They received a $4,351 grant to purchase two windmills and expand their solar-power system, decreasing their reliance on generators and further reducing their fossil fuel consumption. Sugar Hill Farmstead made a small change to their project, opting to purchase one larger turbine instead of two smaller ones. Owner Brittany Anderson told us that they’ve been able to clear the land, consult with an electrical engineer about integrating their new turbine into their current solar-power system, and construct the turbine.
Thompson Creek Farm
Thompson Creek Farm is a 2-acre farm in Newman Lake, WA, that grows a wide variety of vegetables, berries, and fruit, which they sell through a CSA and to local farmers markets and restaurants.
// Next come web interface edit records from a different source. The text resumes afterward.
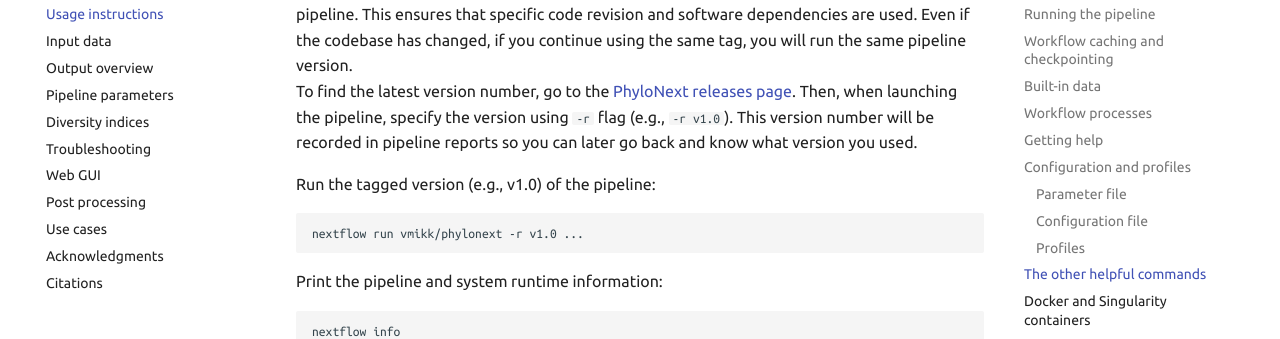
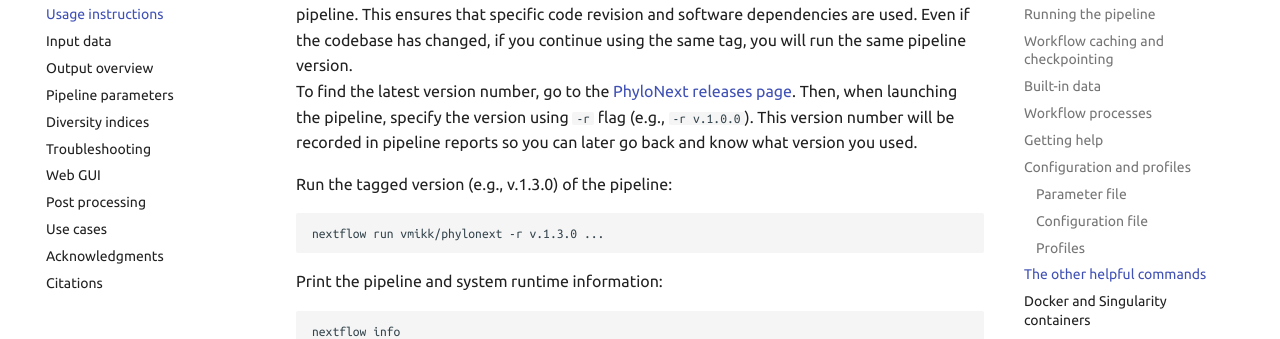
Before and after one commit to vmikk/phylonext_manual, an MkDocs documentation site: the page built from docs/usage.md, in a window 1280 px wide and 900 px high, scrolled down 7966 px. Shown: the part 148-487 px from the top of the window. Built offline with MkDocs 1.6.1 and Material for MkDocs 9.7.7, drawn with Linux system fonts in a browser that asks for light colours; comment, search, counter and statistics services are not loaded.

Commit message:
examples - upd pipeline version

````diff
--- a/docs/usage.md
+++ b/docs/usage.md
@@ -277,12 +277,12 @@ When executing PhyloNext on your data, it is a good idea to specify a version nu
 This ensures that specific code revision and software dependencies are used.
 Even if the codebase has changed, if you continue using the same tag, you will run the same pipeline version.
 To find the latest version number, go to the [PhyloNext releases page](https://github.com/vmikk/PhyloNext/releases).
-Then, when launching the pipeline, specify the version using `-r` flag (e.g., `-r v1.0`).
+Then, when launching the pipeline, specify the version using `-r` flag (e.g., `-r v.1.0.0`).
 This version number will be recorded in pipeline reports so you can later go back and know what version you used.
 
-Run the tagged version (e.g., v1.0) of the pipeline:
+Run the tagged version (e.g., v.1.3.0) of the pipeline:
 ``` bash
-nextflow run vmikk/phylonext -r v1.0 ...
+nextflow run vmikk/phylonext -r v.1.3.0 ...
 ```
 
 Print the pipeline and system runtime information:
````
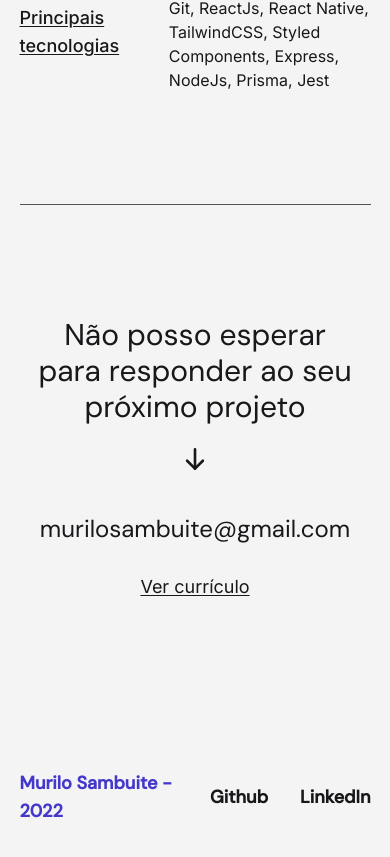
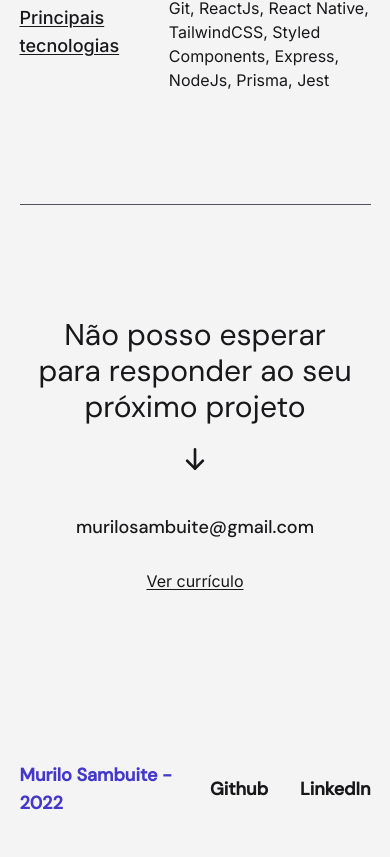
Before and after one commit to sambuite/portfolio, a Next.js app: page /about in a window 390 px wide. Shown: the part 2032-2889 px from the top of the page. Built offline with nearby package versions, Linux system fonts and the light colour scheme.

Commit message:
fix minor responsiveness problems

```diff
--- a/src/components/AboutMain/index.tsx
+++ b/src/components/AboutMain/index.tsx
@@ -5,7 +5,7 @@ import { Contact } from '../Contact';
 export function AboutMain() {
   return (
     <main className="default-center mt-56" data-aos="fade-in">
-      <section className="flex flex-col xl:flex-row items-center xl:justify-between">
+      <section className="flex flex-col xl:flex-row items-center justify-center xl:justify-between">
         <div className="mb-36">
           <h1 className="text-h-1 xl:w-[26rem]">
             Oi, sou Murilo Sambuite, desenvolvedor frontend.
--- a/src/components/Contact.tsx
+++ b/src/components/Contact.tsx
@@ -24,13 +24,13 @@ export function Contact() {
         <ArrowDown className="w-7 h-7 mt-5" weight="bold" />
       </div>
       <div className="flex flex-col items-center xl:items-start mx-auto mt-10 xl:mt-0">
-        <h2 className="font-sans font-normal text-2xl lg:text-3xl text-zinc-900 dark:text-zinc-100">
+        <h2 className="font-sans font-medium sm:font-normal text-lg sm:text-2xl lg:text-3xl text-zinc-900 dark:text-zinc-100">
           murilosambuite@gmail.com
         </h2>
         <a
           href="https://drive.google.com/file/d/1an9EGrvi1uYOwy5liMp-ACsJzf5Bjkrn/view"
           target="_blank"
-          className="font-body font-normal text-lg text-zinc-900 dark:text-zinc-100 mt-7 underline underline-offset-2 hover:text-indigo-700 dark:hover:text-indigo-700 transition-colors"
+          className="font-body font-normal text-base sm:text-lg text-zinc-900 dark:text-zinc-100 mt-7 underline underline-offset-2 hover:text-indigo-700 dark:hover:text-indigo-700 transition-colors"
           rel="noreferrer"
         >
           Ver currículo
```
They received a $3,592 grant to purchase owl and bat boxes, and a hoop house. They were able to set up their owl and bat boxes, as well as their hoop house, early this season. Co-owner Marcus Intinarelli told us that the owl boxes have been inhabited, stating, “We can see and hear the owls each night, and we have noticed less rodent pressure this year.” So far, they’ve also had great success with a seed crop they’re growing in their new hoop house.
We’re still waiting on an update from Sicangu Community Development (Keya Wakpala Gardens) so stay tuned to hear about their project.
So much growth in spite of unprecedented circumstances! The FruitGuys Community Fund couldn’t be prouder of our all-star 2020 grantees, as they grow good across the U.S. Stay tuned for another update on these projects, as the 2020 grantees will share their final updates at the end of the year, just as we gear up for the 2021 grant cycle. If you know a small, independent farmer, let them know our grant cycle will open in December. We look forward to supporting another group of hard-working, indispensable small farms and agricultural nonprofits and the communities they call home.